The Association for Financial Markets in Europe (Afme), which counts JP Morgan, Lloyds, and Citi among its heavyweight members, will today warn that failure to act will leave even the best-prepared firms vulnerable to massive disruption as data transfers become illegal and contracts with clients become void overnight.
Simon Lewis, Afme chief executive, said: “There are now less than 15 months before the UK leaves the EU and the financial services industry continues to face significant uncertainty. It is therefore imperative that agreement is reached as soon as possible on transitional arrangements.”
Five key cliff edge risks
|Cross-border personal data transfers||
Restrictions on sharing of personal data between the EU27 and the UK as a result of Brexit could severely disrupt the ability of businesses to continue to transfer personal data post Brexit. For businesses to continue to operate on a cross-border basis, an arrangement is required to ensure the ongoing free flow of personal data post Brexit.
|Continuity of contracts||
When the UK leaves the single market, existing passports enabling UK-based firms to engage in regulated activity in the EU27 (and vice versa) will cease. This creates important questions for businesses regarding the continuity of services under existing cross-border contracts.
|Choice of jurisdiction; recognition and enforcement of judgments||
There is a very significant volume of financial services contracts where the parties have chosen the jurisdiction of the English courts. It is therefore important to provide clarity that continued recognition will be provided to the choice of jurisdiction throughout the UK and EU and that judgments of the courts of a Member State and of the UK will continue to be enforced throughout the UK and EU27.

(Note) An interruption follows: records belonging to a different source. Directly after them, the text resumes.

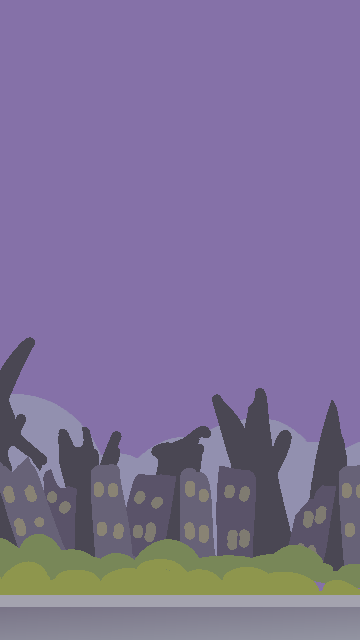
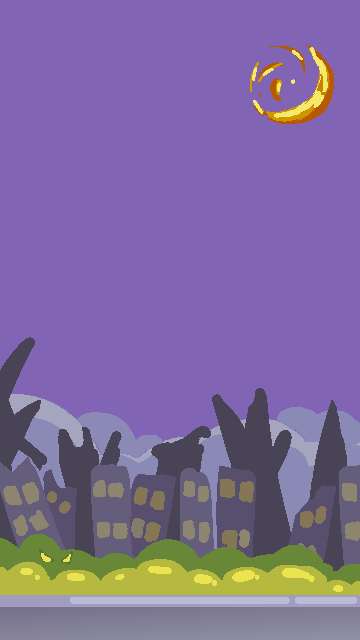
add moldura e fundo

diff --git a/estilo.css b/estilo.css
@@ -2,26 +2,48 @@ body {
     display: flex;
     justify-content: center;
     align-items: center;
+    height: 100vh;
+    margin: 0;
+
+    background-image: url('background.png');
+    background-size: cover;       /* cobre toda a tela */
+    background-position: center;  /* centraliza */
+    background-repeat: no-repeat; /* não repete */
 
     font-family: 'Segoe UI', Tahoma, Geneva, Verdana, sans-serif;
-    
     background-color: #554373;
-    height: 100%;
-    margin: 0%;
 
-    padding: 100px;
-    box-sizing: border-box;
 
 
 }
 
+#container {
+    position: relative;
+    width: min(90vw, 394px);
+    aspect-ratio: 394 / 699;
+}
+
 #board {
-    display: flex;
-    justify-content: center;
-    align-items: center;
+
+    width: 100%;
+    height:100%;
+    display: block;
+    border-radius: 12px;  
 
     background-color: rgb(177, 149, 255);
     background-image: url("./fabird.png");
 
-    border-radius: 12px;  
+    
+}
+
+#moldura {
+    position: absolute;
+    inset: 0;
+    width: 100%;
+    height: 100%;
+    object-fit: fill; /* ou contain se quiser preservar sem esticar */
+    pointer-events: none;
+    transform: scale(1.1);
+    transform-origin: center;
+
 }

diff --git a/board.js b/board.js
@@ -33,7 +33,7 @@ let bottomPipeImg;
 //fisisicas
 let velocityX = -2; // velocidade de moviemento dos obstaculos para a esquerda
 let velocityY = 0; //velocidade do pulo
-let gravity = 0.2;
+let gravity = 0.22;
 
 let gameOver = false;
 let placar=  0;
@@ -71,7 +71,11 @@ window.onload = function() {
     requestAnimationFrame(update);
     setInterval(placePipes, 1500); //todo 1.5 segundos
     document.addEventListener("keydown", movePlayer);
+    document.addEventListener("mousedown", movePlayer);
+
+    
 }
+
 
 
 //atualizar(step)
@@ -117,7 +121,7 @@ function update(){
     }
 
     //placar
-    context.fillStyle = "white";
+    context.fillStyle = "#ffb93c";
     context.font="35px Comic Sans MS";
     context.fillText(placar, 156, 50);
 
@@ -171,10 +175,10 @@ function placePipes( ) {
 }
 
 function movePlayer (e) {
-    if (e.code == "Space" || e.code == "ArrowUp" || e.code == "KeyW") {
+    if (e.code == "Space" || e.code == "ArrowUp" || e.code == "KeyW" || e.button == 0) {
         //pula o qujo
         velocityY = -6;
-
+        
         if (gameOver) {
             player.y = pY;
             pipeArray = [];

diff --git a/index.html b/index.html
@@ -8,7 +8,10 @@
         <script src="board.js"></script>
     </head>
     <body> 
+        <div id="container">
+            <canvas id="board"></canvas>
+            <img id="moldura" src="moldura.png" alt="moldura">
 
-        <canvas id="board"></canvas>
+        </div>
     </body>
 </html>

|Access to market infrastructure: recognition of CCPs||
In the absence of transitional arrangements, EU27 banks could find themselves in breach of regulation for maintaining positions in UK central counterparties (CCPs) that would no longer be authorised or recognised under EU regulation. EU27 banks may also be required to hold a significantly increased amount of regulatory capital against positions in UK CCPs. While an equivalence framework for CCPs is in place in the EU, it is necessary to ensure that there is no gap while equivalence is formally assessed.
|Recognition of resolution actions||
Without an intergovernmental agreement, the automatic recognition would no longer apply as between the UK and EU27 following Brexit, which could create issues for financial institutions, including: the potential requirement for EU27 banks to amend or reissue contracts governed by English law and isues with debt during bailouts.
Firms will not be able to solve some key issues themselves, so need a transitional deal, Afme will warn (Source: Afme)
While many international banks with London-based EU headquarters have already planned staff moves in response to Brexit, regulators at the Bank of England believe the flow of jobs out of London will speed up significantly if there is no transitional agreement in place by the end of March – a year before Brexit on 29 March 2018.
Cross-border wholesale banks are particularly concerned with getting a transitional deal so that business done in London with EU clients and vice versa can continue to function.
The EU and UK government must agree a framework to secure cross-border data transfers and contracts after Brexit or risk firms running out of time and harm market functioning, Afme said.
The risks extend to the legal and regulatory underpinnings of large parts of the financial system. The EU needs to give firms information on whether UK judgements will be applicable after Brexit, Afme said.
Meanwhile, the crucial clearing industry could also face unprecedented upheaval if mutual recognition of clearing houses on either side of the Channel is not reached. London currently dominates the global trade in interest rate derivatives, so if clearing houses such as the London Stock Exchange Group’s LCH are not recognised banks would have to pay as much as €40bn in additional margin to back up their trades, Afme calculates.